"How may I be of assistance, Sir Lord?" I said.
"Your name has come up. I'm calling by way of preliminary enquiry to see if you might come over to London. I believe you will find it quite worth your while."
"May I ask, Lord Sir, what this concerns?"
"The survival of the British monarchy."
You can't just say "I guess I could squeeze you in next Wednesday between three and four." I said I could be there tomorrow. He then asked if I would be flying "privately or commercially." Before I knew it, I was telling him that—"of course"—I would be flying in "my own plane," though the closest I've ever come to that was a balsa-wood glider when I was eleven.
Sir Lord didn't sound the least bit impressed. He just sniffed, "Much easier all round," as though I'd spared him the indignity of having someone meet me at the baggage claim. He said to have my pilot land at Brightfarthing RAF Base, in Wallopshire. "I'll arrange it so they don't shoot you down."
I hung up thinking, Well done, Renard—you've just spent $25,000 of your own money trying to impress someone named Knatchbull.
I summoned LaMoyne. LaMoyne is my executive assistant. I gloomily instructed him to arrange for the cheapest fractional-ownership jet he could find that stood a sporting chance of making it from here to England. When I told him who'd summoned me, his eyes bugged out of their sockets and his bow tie twirled like a pinwheel.
"The Lord Sir Knatchbull Fogg-Smythers?" he gasped.
"No, the other Lord Sir Knatchbull Fogg-Smythers. Who the hell is he, anyway? He sounds like he sat on his sword at some coronation ceremony and never had it removed."
His voice dropped to a whisper. "He's the private secretary to the Prince of Wales."
"Well, whoop-de-do," I said, still fuming over the plane.
LaMoyne reads that British magazine Hello!, the one that chronicles royal happenings like they were Second Comings. One issue I saw open on his desk had a twelve-page color spread under the headline "THE COUNTESS OF PUDDINGTON SPENDS AN EXHILARATING AFTERNOON JUDGING HENS AT AN AGRICULTURAL FAIR AND AFTERWARD ENJOYS TEA WITH HER COUSIN THE MARCHIONESS OF WOOLHAMPTON AT HER 152-ROOM ANCESTRAL HOME, GLAND MANOR."

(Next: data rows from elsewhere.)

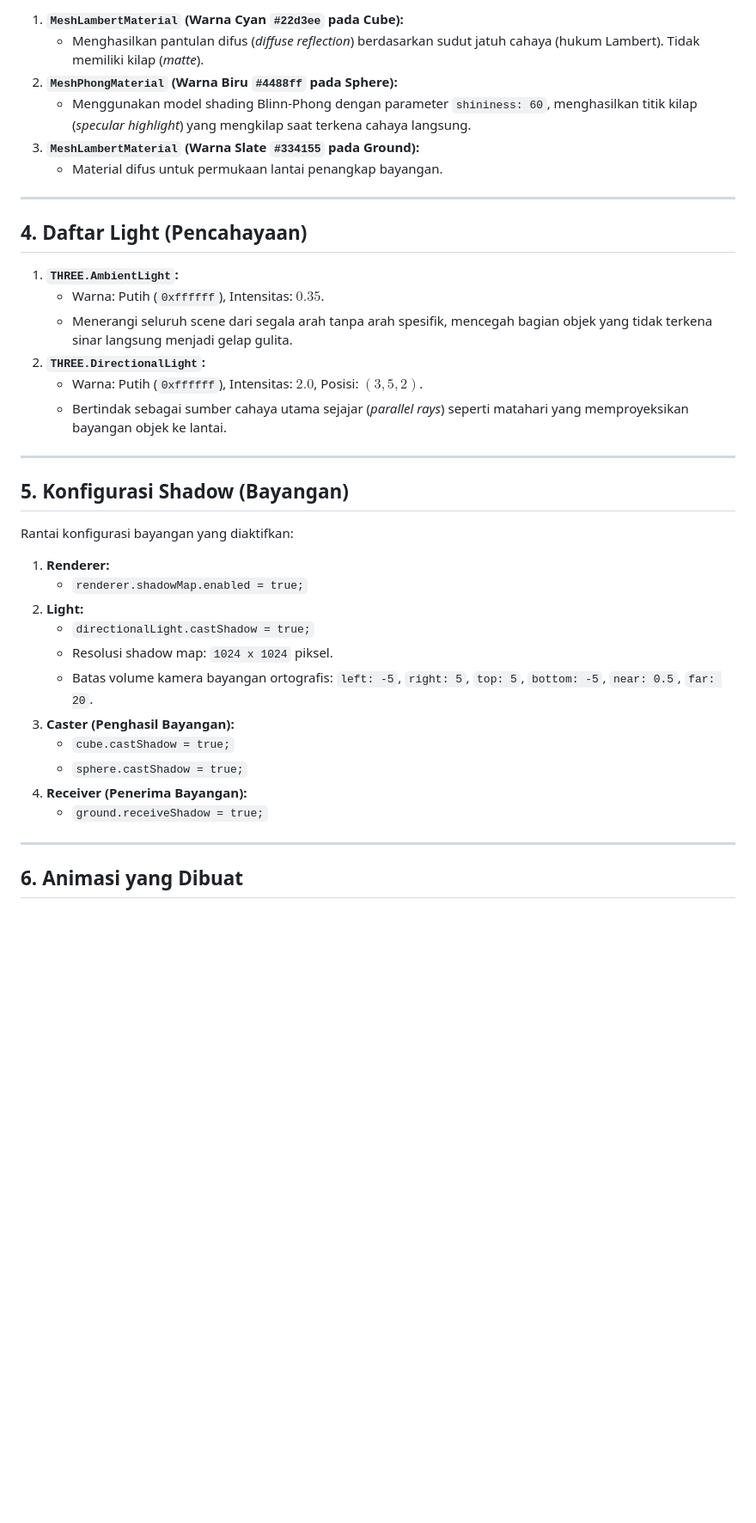
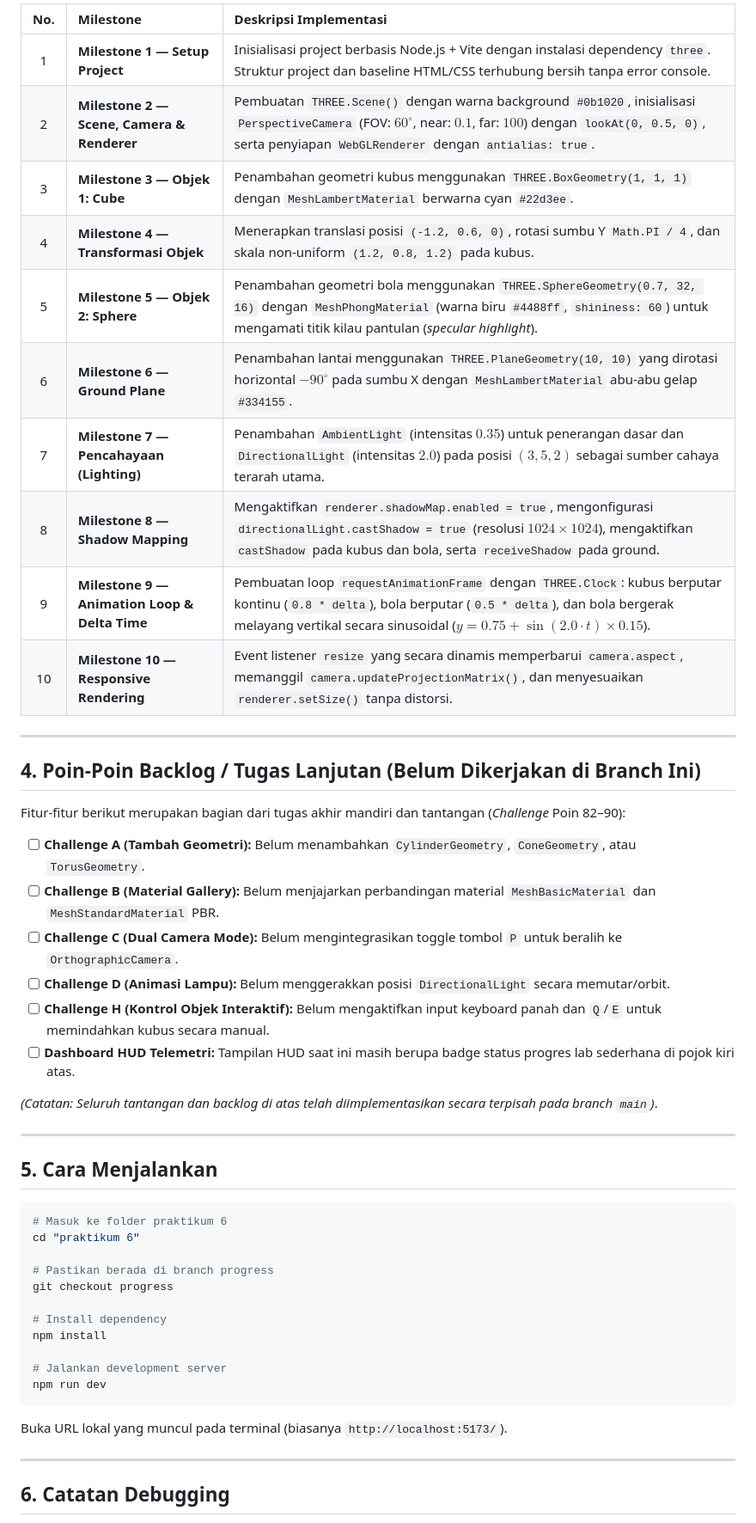
Before and after one commit to najibhrd25/Grafika-Komputer, a Markdown page: README.md, the part around one of its changes. Shown at 86% size. Drawn GitHub-style; blank space fills up the shorter version.

Commit message:
feat(progress): sesuaikan branch progress dengan Milestone 1-10 (2 shapes: Cube & Sphere, Ground, Lighting, Shadow) dan update README progress

````diff
--- a/README.md
+++ b/README.md
@@ -34,40 +32,52 @@ Aplikasi ini merupakan implementasi progres praktikum **Mini 3D Scene** berbasis
 
-1. **`MeshLambertMaterial` (Warna Cyan `#22d3ee` pada Cube):**
-   * Menghasilkan pantulan difus (*diffuse reflection*) berdasarkan sudut jatuh cahaya (hukum Lambert). Tidak memiliki kilap (*matte*).
-2. **`MeshPhongMaterial` (Warna Biru `#4488ff` pada Sphere):**
-   * Menggunakan model shading Blinn-Phong dengan parameter `shininess: 60`, menghasilkan titik kilap (*specular highlight*) yang mengkilap saat terkena cahaya langsung.
-3. **`MeshLambertMaterial` (Warna Slate `#334155` pada Ground):**
-   * Material difus untuk permukaan lantai penangkap bayangan.
+| No. | Milestone | Deskripsi Implementasi |
+|:---:|:---|:---|
+| 1 | **Milestone 1 — Setup Project** | Inisialisasi project berbasis Node.js + Vite dengan instalasi dependency `three`. Struktur project dan baseline HTML/CSS terhubung bersih tanpa error console. |
+| 2 | **Milestone 2 — Scene, Camera & Renderer** | Pembuatan `THREE.Scene()` dengan warna background `#0b1020`, inisialisasi `PerspectiveCamera` (FOV: $60^\circ$, near: $0.1$, far: $100$) dengan `lookAt(0, 0.5, 0)`, serta penyiapan `WebGLRenderer` dengan `antialias: true`. |
+| 3 | **Milestone 3 — Objek 1: Cube** | Penambahan geometri kubus menggunakan `THREE.BoxGeometry(1, 1, 1)` dengan `MeshLambertMaterial` berwarna cyan `#22d3ee`. |
+| 4 | **Milestone 4 — Transformasi Objek** | Menerapkan translasi posisi `(-1.2, 0.6, 0)`, rotasi sumbu Y `Math.PI / 4`, dan skala non-uniform `(1.2, 0.8, 1.2)` pada kubus. |
+| 5 | **Milestone 5 — Objek 2: Sphere** | Penambahan geometri bola menggunakan `THREE.SphereGeometry(0.7, 32, 16)` dengan `MeshPhongMaterial` (warna biru `#4488ff`, `shininess: 60`) untuk mengamati titik kilau pantulan (*specular highlight*). |
+| 6 | **Milestone 6 — Ground Plane** | Penambahan lantai menggunakan `THREE.PlaneGeometry(10, 10)` yang dirotasi horizontal $-90^\circ$ pada sumbu X dengan `MeshLambertMaterial` abu-abu gelap `#334155`. |
+| 7 | **Milestone 7 — Pencahayaan (Lighting)** | Penambahan `AmbientLight` (intensitas $0.35$) untuk penerangan dasar dan `DirectionalLight` (intensitas $2.0$) pada posisi $(3, 5, 2)$ sebagai sumber cahaya terarah utama. |
+| 8 | **Milestone 8 — Shadow Mapping** | Mengaktifkan `renderer.shadowMap.enabled = true`, mengonfigurasi `directionalLight.castShadow = true` (resolusi $1024 \times 1024$), mengaktifkan `castShadow` pada kubus dan bola, serta `receiveShadow` pada ground. |
+| 9 | **Milestone 9 — Animation Loop & Delta Time** | Pembuatan loop `requestAnimationFrame` dengan `THREE.Clock`: kubus berputar kontinu (`0.8 * delta`), bola berputar (`0.5 * delta`), dan bola bergerak melayang vertikal secara sinusoidal ($y = 0.75 + \sin(2.0 \cdot t) \times 0.15$). |
+| 10 | **Milestone 10 — Responsive Rendering** | Event listener `resize` yang secara dinamis memperbarui `camera.aspect`, memanggil `camera.updateProjectionMatrix()`, dan menyesuaikan `renderer.setSize()` tanpa distorsi. |
 
 ---
 
-## 4. Daftar Light (Pencahayaan)
+## 4. Poin-Poin Backlog / Tugas Lanjutan (Belum Dikerjakan di Branch Ini)
 
-1. **`THREE.AmbientLight`:**
-   * Warna: Putih (`0xffffff`), Intensitas: $0.35$.
-   * Menerangi seluruh scene dari segala arah tanpa arah spesifik, mencegah bagian objek yang tidak terkena sinar langsung menjadi gelap gulita.
-2. **`THREE.DirectionalLight`:**
-   * Warna: Putih (`0xffffff`), Intensitas: $2.0$, Posisi: $(3, 5, 2)$.
-   * Bertindak sebagai sumber cahaya utama sejajar (*parallel rays*) seperti matahari yang memproyeksikan bayangan objek ke lantai.
+Fitur-fitur berikut merupakan bagian dari tugas akhir mandiri dan tantangan (*Challenge* Poin 82–90):
+- [ ] **Challenge A (Tambah Geometri):** Belum menambahkan `CylinderGeometry`, `ConeGeometry`, atau `TorusGeometry`.
+- [ ] **Challenge B (Material Gallery):** Belum menjajarkan perbandingan material `MeshBasicMaterial` dan `MeshStandardMaterial` PBR.
+- [ ] **Challenge C (Dual Camera Mode):** Belum mengintegrasikan toggle tombol `P` untuk beralih ke `OrthographicCamera`.
+- [ ] **Challenge D (Animasi Lampu):** Belum menggerakkan posisi `DirectionalLight` secara memutar/orbit.
+- [ ] **Challenge H (Kontrol Objek Interaktif):** Belum mengaktifkan input keyboard panah dan `Q`/`E` untuk memindahkan kubus secara manual.
+- [ ] **Dashboard HUD Telemetri:** Tampilan HUD saat ini masih berupa badge status progres lab sederhana di pojok kiri atas.
+
+*(Catatan: Seluruh tantangan dan backlog di atas telah diimplementasikan secara terpisah pada branch `main`)*.
 
 ---
 
-## 5. Konfigurasi Shadow (Bayangan)
+## 5. Cara Menjalankan
 
-Rantai konfigurasi bayangan yang diaktifkan:
-1. **Renderer:**
-   * `renderer.shadowMap.enabled = true;`
-2. **Light:**
-   * `directionalLight.castShadow = true;`
-   * Resolusi shadow map: `1024 x 1024` piksel.
-   * Batas volume kamera bayangan ortografis: `left: -5`, `right: 5`, `top: 5`, `bottom: -5`, `near: 0.5`, `far: 20`.
-3. **Caster (Penghasil Bayangan):**
-   * `cube.castShadow = true;`
-   * `sphere.castShadow = true;`
-4. **Receiver (Penerima Bayangan):**
-   * `ground.receiveShadow = true;`
+```bash
+# Masuk ke folder praktikum 6
+cd "praktikum 6"
+
+# Pastikan berada di branch progress
+git checkout progress
+
+# Install dependency
+npm install
+
+# Jalankan development server
+npm run dev
+```
+
+Buka URL lokal yang muncul pada terminal (biasanya `http://localhost:5173/`).
 
 ---
 
-## 6. Animasi yang Dibuat
+## 6. Catatan Debugging
 
````
Also changed, not shown: other parts of README.md (+28 -80 lines), screenshot.png, 3 other files.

I could hardly put it down. LaMoyne can't get enough of this sort of stuff. He memorizes royal-family trees. He can tell you how the King of Romania's uncle was related to Queen Victoria's aunt and what kind of hemophilia he had. LaMoyne grew up in Indiana. His father managed a cement factory; his mother taught high school English. People like LaMoyne tend to leave Indiana as soon as they attain legal age, and head west or east until they reach the continental shelf. I suppose you can't blame them.
I told him what the subject of the meeting with Lord Sir was. He sniffed, "The monarchy could use some saving."

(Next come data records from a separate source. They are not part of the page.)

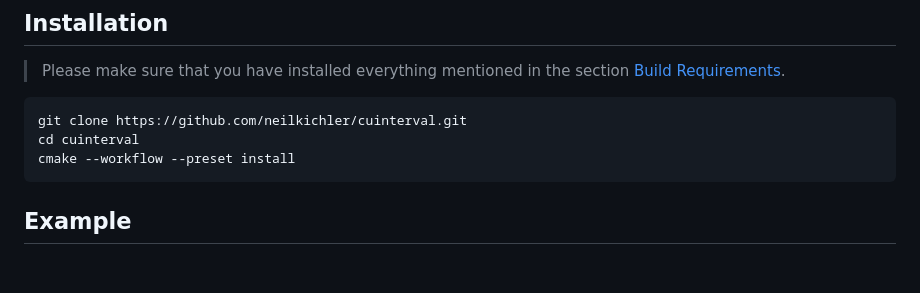
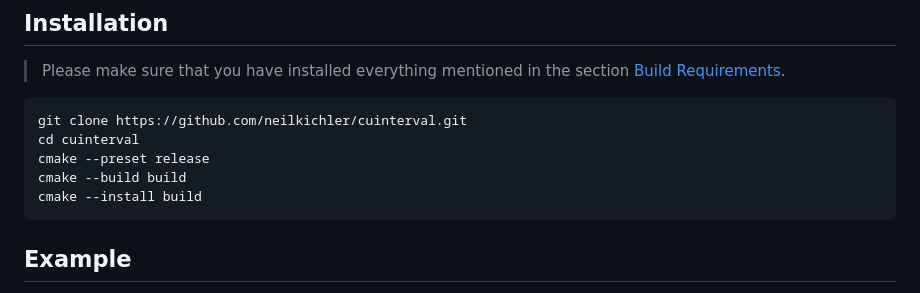
Before and after one commit to neilkichler/cuinterval, a Markdown page: README.md, the part around the change. GitHub-like rendering; blank space fills up the shorter version.

Commit message:
[no ci] update README.md

````diff
--- a/README.md
+++ b/README.md
@@ -165,7 +165,9 @@ The error for a paricular operation is given below.
 ```bash
 git clone https://github.com/neilkichler/cuinterval.git
 cd cuinterval
-cmake --workflow --preset install
+cmake --preset release
+cmake --build build
+cmake --install build
 ```
 
 ## Example
````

I wasn't really up on the latest royal catastrophe. There seemed to be at least one a week. Something was always going wrong with that dynasty. I read somewhere that a Hungarian monk two centuries ago put a curse on it. You're not off to a good start as a dynasty when you have monks putting curses on you unto the tenth generation.

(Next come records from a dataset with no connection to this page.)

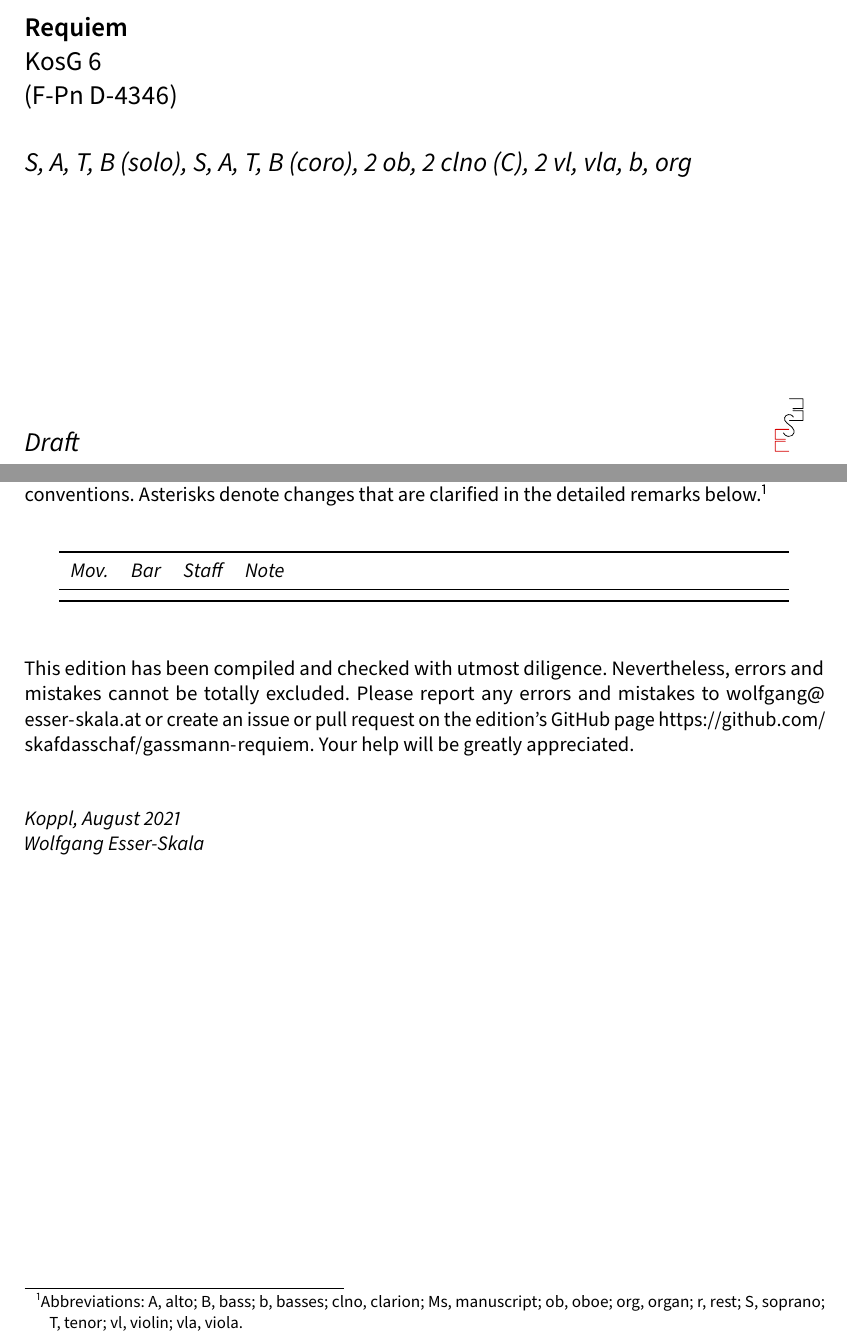
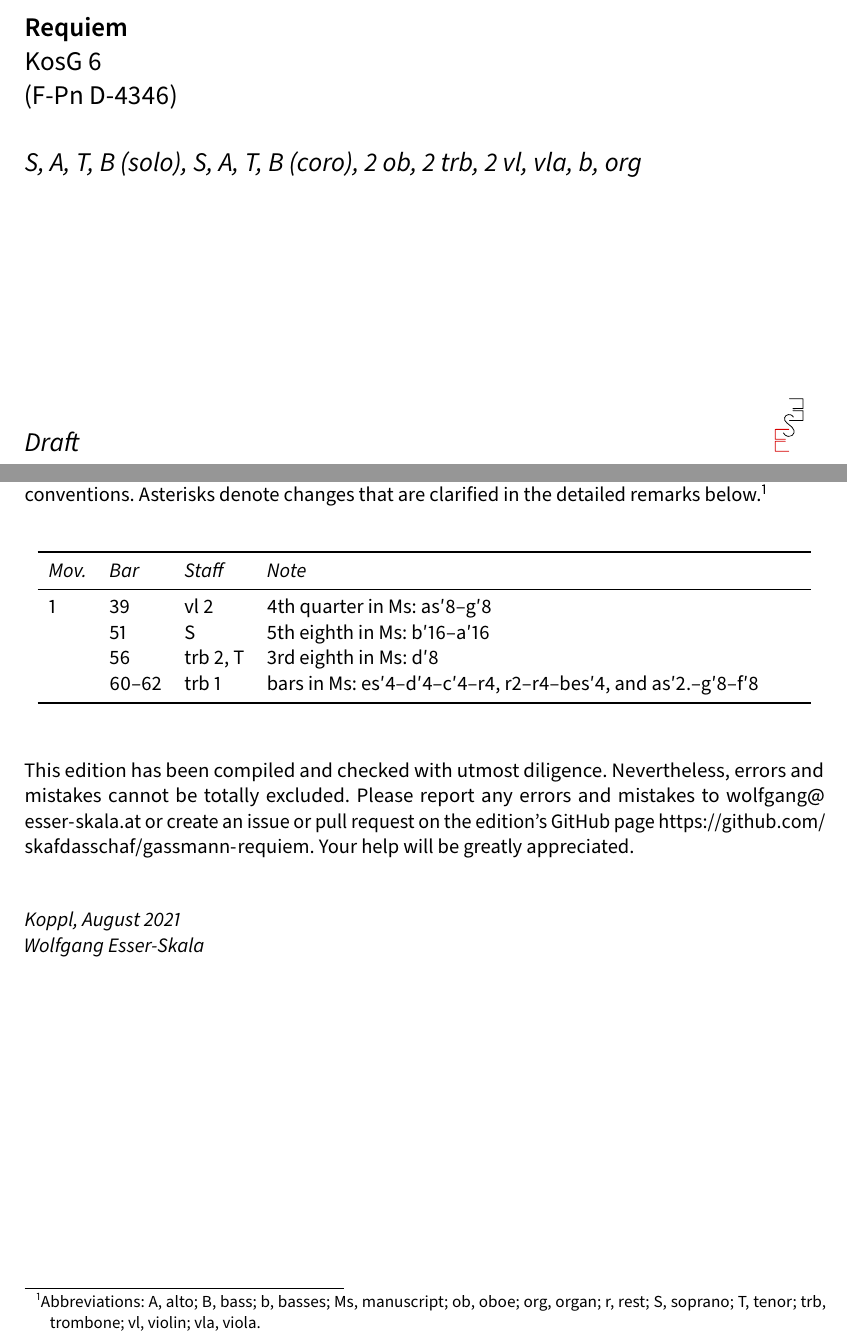
Before and after one commit to edition-esser-skala/gassmann-requiem, a LaTeX document (front_matter/critical_report.tex): two parts of pages 1 and 3 of 6, joined at a grey line, cut so that both start at the same text. Compiled offline with LuaLaTeX; a missing font is replaced by an installed copy or a similar font.

Commit message:
introitus

```diff
--- a/front_matter/critical_report.tex
+++ b/front_matter/critical_report.tex
@@ -198,7 +198,8 @@
 scores = {
   ob1 = "Oboe I",
   ob2 = "Oboe II",
-  ottoni = "Clarino I, II in C",
+  trb1 = "Trombone I",
+  trb2 = "Trombone II",
   vl1 = "Violino I",
   vl2 = "Violino II",
   vla = "Viola",
@@ -238,7 +239,7 @@ end
 \lastname{Gassmann}
 \title{Requiem}
 \subtitle{KosG 6\\(F-Pn D-4346)}
-\scoring{S, A, T, B (solo), S, A, T, B (coro), 2 ob, 2 clno (C), 2 vl, vla, b, org}
+\scoring{S, A, T, B (solo), S, A, T, B (coro), 2 ob, 2 trb, 2 vl, vla, b, org}
 \maketitle
 
 
@@ -262,7 +263,7 @@ Front matter typeset with Source Sans Pro and Fredericka the Great.
 
 This edition bases upon a copy in the Bibliothèque nationale de France. The digital version of the manuscript is available at \url{https://gallica.bnf.fr/ark:/12148/btv1b525136899/} (siglum D-4346; see also RISM ID 840016334).
 
-In general, this edition closely follows the manuscript. Any changes that were introduced by the editor are indicated by italic type (lyrics, dynamics and directions), parentheses (expressive marks and bass figures) or dashes (slurs and ties). Accidentals are used according to modern conventions. Asterisks denote changes that are clarified in the detailed remarks below.\footnote{Abbreviations: A, alto; B, bass; b, basses; clno, clarion; Ms, manuscript; ob, oboe; org, organ; r, rest; S, soprano; T,~tenor; vl, violin; vla, viola.}
+In general, this edition closely follows the manuscript. Any changes that were introduced by the editor are indicated by italic type (lyrics, dynamics and directions), parentheses (expressive marks and bass figures) or dashes (slurs and ties). Accidentals are used according to modern conventions. Asterisks denote changes that are clarified in the detailed remarks below.\footnote{Abbreviations: A, alto; B, bass; b, basses; Ms, manuscript; ob, oboe; org, organ; r, rest; S, soprano; T, tenor; trb, trombone; vl, violin; vla, viola.}
 
 \bigskip
 
@@ -270,7 +271,10 @@ In general, this edition closely follows the manuscript. Any changes that were i
   \toprule
   \itshape Mov. & \itshape Bar & \itshape Staff & \itshape Note \\
   \midrule \endhead
-
+  1 & 39    & vl 2     & 4th quarter in Ms: as′8–g′8 \\
+    & 51    & S        & 5th eighth in Ms: b′16–a′16 \\
+    & 56    & trb 2, T & 3rd eighth in Ms: d′8 \\
+    & 60–62 & trb 1    & bars in Ms: es′4–d′4–c′4–r4, r2–r4–bes′4, and as′2.–g′8–f′8 \\
   \bottomrule
 \end{longtable}
 
```
Also changed, not shown: metadata.yaml (+1 -1 lines), Makefile, 16 other files.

While not a royal-watcher myself, I was aware that the Prince of Wales had recently shot a beater accidentally during a driven-pheasant shoot. The man survived, and as soon as he could walk, or limp, out of the emergency room, he made a beeline for the nearest tabloid newspaper, where he sold a Homeric account of the peppering of his hindquarters for £200,000. (Headline: "DOES HE LOOK LIKE A BLOODY PHEASANT, SIR?") If I'd been handling His Royal Highness's affairs at the time, I'd have put out the word that the man practically hurled himself in front of the Prince so that he could cash in. Sometimes, in PR, you have to take off the old gloves.
I told LaMoyne he could brief me on royalty on the way over. Needless to say, he was beside himself with excitement to be coming along. When, that evening, we boarded the jet, a hideously expensive six-seater that would have to put down in Iceland to refuel, he had three suitcases with him.
"Those are going to cost me an extra thousand dollars in fuel."
"They're not for me," he said. "They're for you." He'd apparently gone out and bought me a trousseau.
"What's that?" I pointed to a white box with a see-through lid.
"It's a boutonniere," he said.
"LaMoyne, I'm not going to a prom, for God's sake."